The name ''trial court'' suggests an institution whose purpose is litigation. A trial court exists to afford the public a regulated battleground, a place where, as Judge Charles E. Wyzanski Jr. once put it, ''the parties can count the jurors' noses instead of bloodying their own.''
No one would doubt that an important function of the court system is being available for trial. But an even more essential concern seems to be the resolution of disputes. Although the two may be related, plainly they are not the same. A case in which the parties reach their own agreement is ended forever. No appeal lies from a settlement; a settled case is not subject to retrial.
When a case is settled, the litigants can start to forget about the accident, or the scrambled business transaction, or the conflict of behavior or hope that pressed them into a lawsuit.
The public also benefits from settlements. Even at the present 9-to-1 settlement rate, courts are unable to bring cases to trial as quickly as they would like. In Massachusetts, where only 1 case out of 10 does not settle, usually a case cannot by tried for a minimum of two years after it has been filed.
Were the settlement rate to slack off by even one point, the effect would be cosmic: Settling 89 (instead of 90) cases out of 100 would mean that 11 cases (instead of 10) went to trial. That is an increase of 10 percent. The same number of judges would have to try 10 percent more cases than they do now; delay would pass from being unfortunate to being unconscionable.
If, as the statistics unmistakably suggest, trial courts in fact primarily produce dispute terminations rather than verdicts, then not only the image of the judge but the reality itself had best begin to change.
Political considerations aside, judges in this country have traditionally been selected on their perceived ability to administer trials. It has been a truism that the trial bar - the lawyers who have spent their careers ''in the pit'' - should constitute the pool of possible judges.
If, however, the trial court spends so much of its effort delivering justice-by-settlement, rather than justice-by-trial, perhaps we should pick new judges and train those already appointed with an eye to their real task, assisting the parties to reach agreement.

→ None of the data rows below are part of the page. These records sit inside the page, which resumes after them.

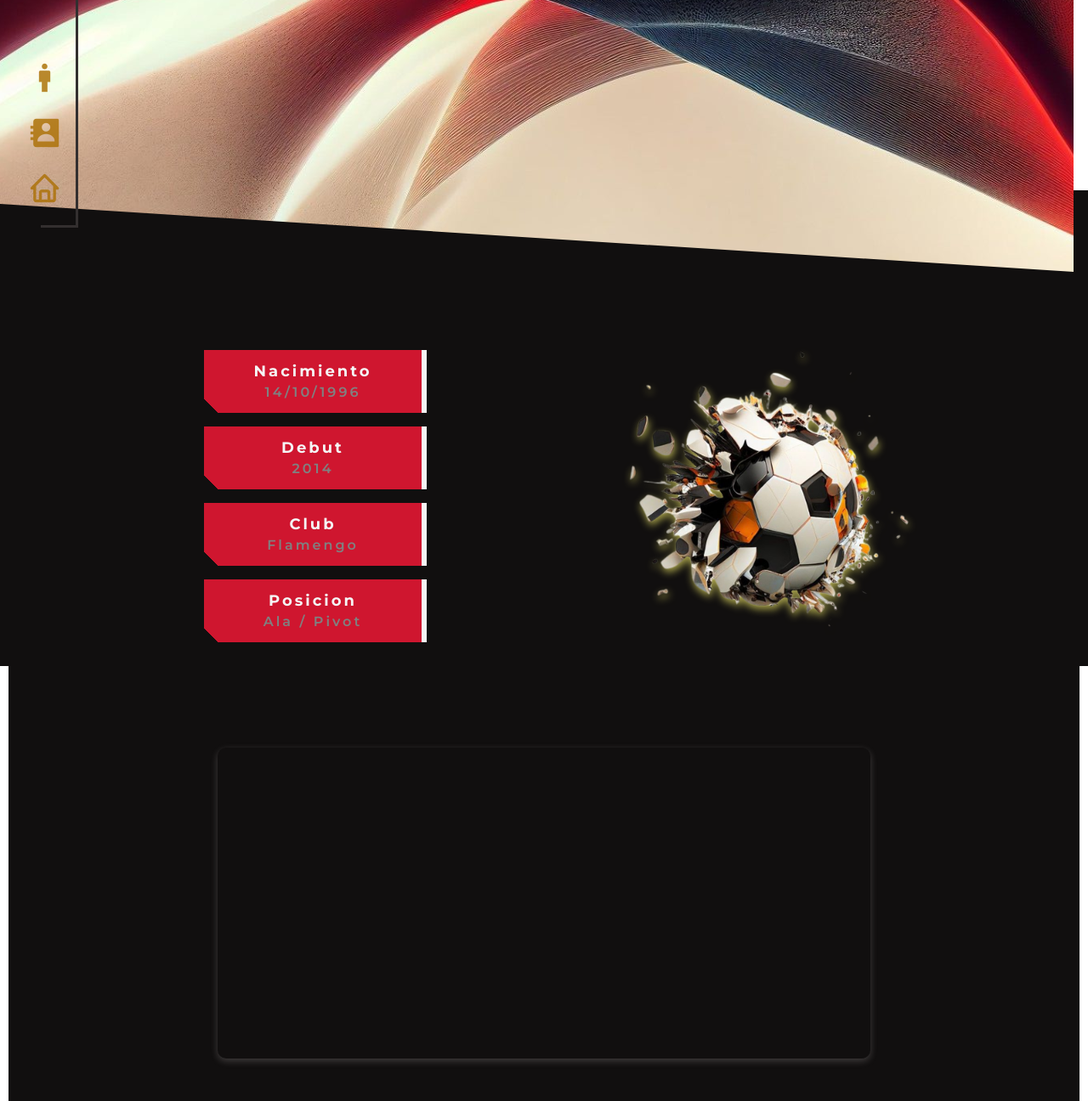
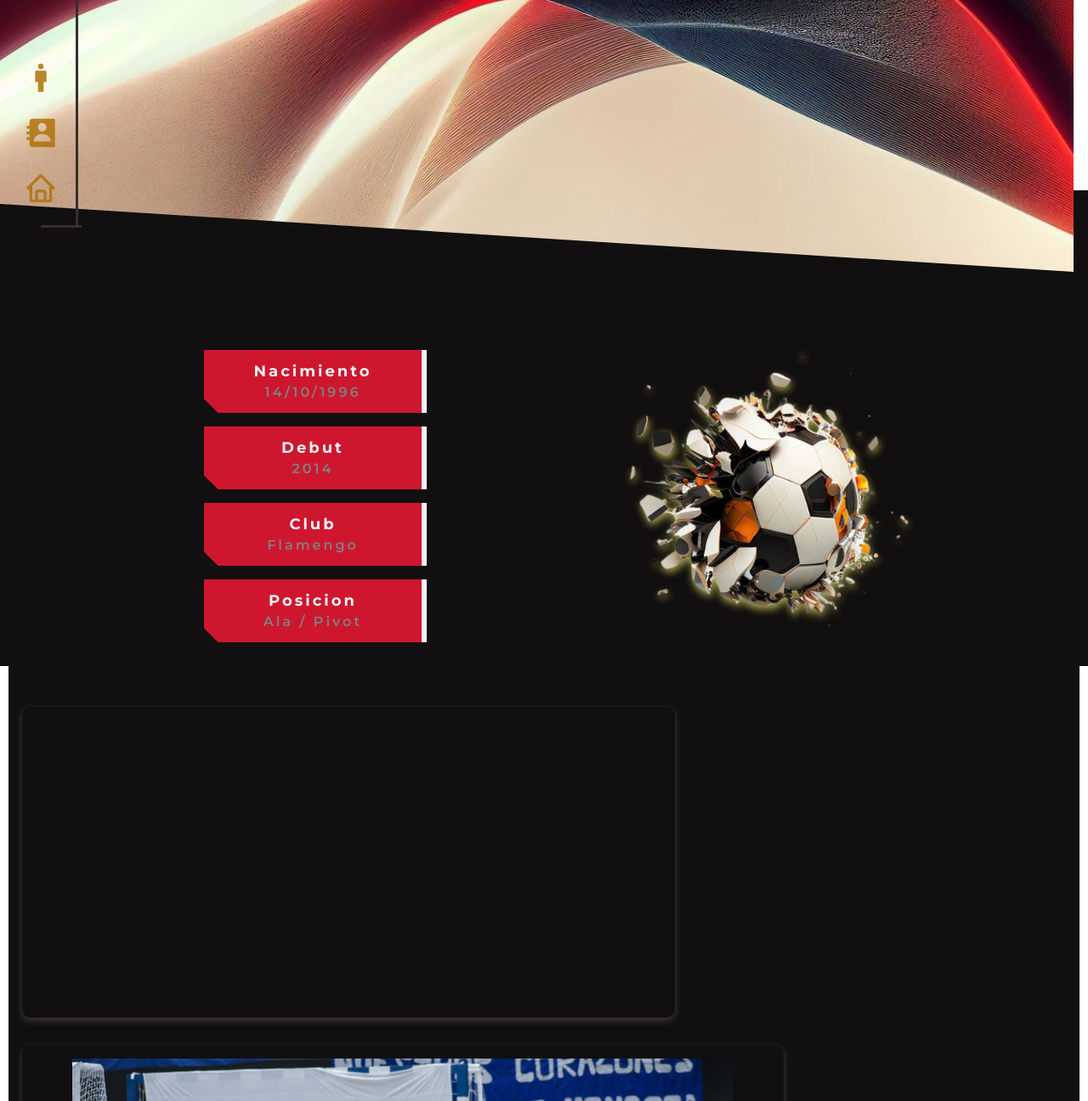
Before and after one commit to Najdorf12/suela-app, a React (Vite) app: page /diegovargas in a window 1280 px wide. Shown: the part 464-1760 px from the top of the page at 85% size. Built offline with nearby package versions, Linux system fonts and the light colour scheme.

Commit message:
fix-movile

```diff
--- a/src/index.css
+++ b/src/index.css
@@ -53,7 +53,7 @@ li {
   & ul {
     display: flex;
     justify-content: flex-end;
-    padding-right: 2rem;
+    padding-right: 3rem;
     gap: 1rem;
     font-size: 2.1rem;
     border-bottom: 0.2rem solid rgb(51, 47, 47);
@@ -69,9 +69,10 @@ li {
 }
 
 .video-wrapper {
-  width: 70vw;
+  width: 90vw;
   background-color: rgb(17, 15, 15);
-  margin: 5rem auto;
+  margin: 2rem auto;
+  margin-left: -1rem;
   display: flex;
   justify-content: center;
   border-radius: 10px;
@@ -93,13 +94,13 @@ li {
   font-family: Helvetica Neue, Helvetica, Arial, sans-serif;
   font-size: 14px;
   color: #000;
-  margin: 0;
   padding: 1rem;
-  margin: 3rem auto;
+  margin: 2rem auto;
   background-color: rgb(17, 15, 15);
   border-radius: 10px;
   box-shadow: rgba(212, 203, 203, 0.24) 0px 3px 8px;
   min-width: 60vh;
+  margin-left: -1rem;
 }
 
 .swiper {
--- a/src/pages/palmares/Palmares.jsx
+++ b/src/pages/palmares/Palmares.jsx
@@ -9,10 +9,9 @@ import { useEffect } from "react";
 import "./palmares.css";
 
 const variant = {
-  hidden: { opacity: 0, scale:0.3 },
+  hidden: { opacity: 1 },
   visible: {
     opacity: 1,
-    scale: 1,
      transition: {
       duration: 1,
       ease: "easeIn"
@@ -25,6 +24,7 @@ const variantImg = {
     opacity: 1,
      y:0,
      transition: {
+      delay: .75,
        duration: 1.4,
       ease: "easeIn"
       }
@@ -50,14 +50,18 @@ const Palmares = () => {
           <Video />
           <Carousel />
         </section>
-           <main className="palmares-wrapper">
-
-             <motion.div className="palmares-data"
+           <motion.main className="palmares-wrapper"
             variants={variant}
             initial="hidden"
             animate={control}
-            ref={ref}
-            >
+            ref={ref}>
+
+             <motion.div className="palmares-data"
+             variants={variantImg}
+             initial="hidden"
+             animate={control}
+             ref={ref}
+             >
                  <h3><img src={imgEscudo} alt="" /> Flamengo </h3>
                      <p> <img src={ imgTrophy } alt="" />Apertura 23`</p>
                      <p> <img src={ imgTrophy } alt="" />Apertura y Clausura 22`</p>
@@ -98,7 +102,7 @@ const Palmares = () => {
                </div>
             </motion.div>
 
-        </main>
+        </motion.main>
 
 
         </>
--- a/src/pages/palmares/palmares.css
+++ b/src/pages/palmares/palmares.css
@@ -1,6 +1,5 @@
 .palmares-wrapper {
   background-color: rgb(17, 15, 15);
-  padding-top: 3rem;
 }
 .palmares-data {
   display: flex;
```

When your company sells nine bats to each woodcarving, it may be nice to feel familiar with carving tools; but unless you know how to make bats, you will leave a lot of customers unserved.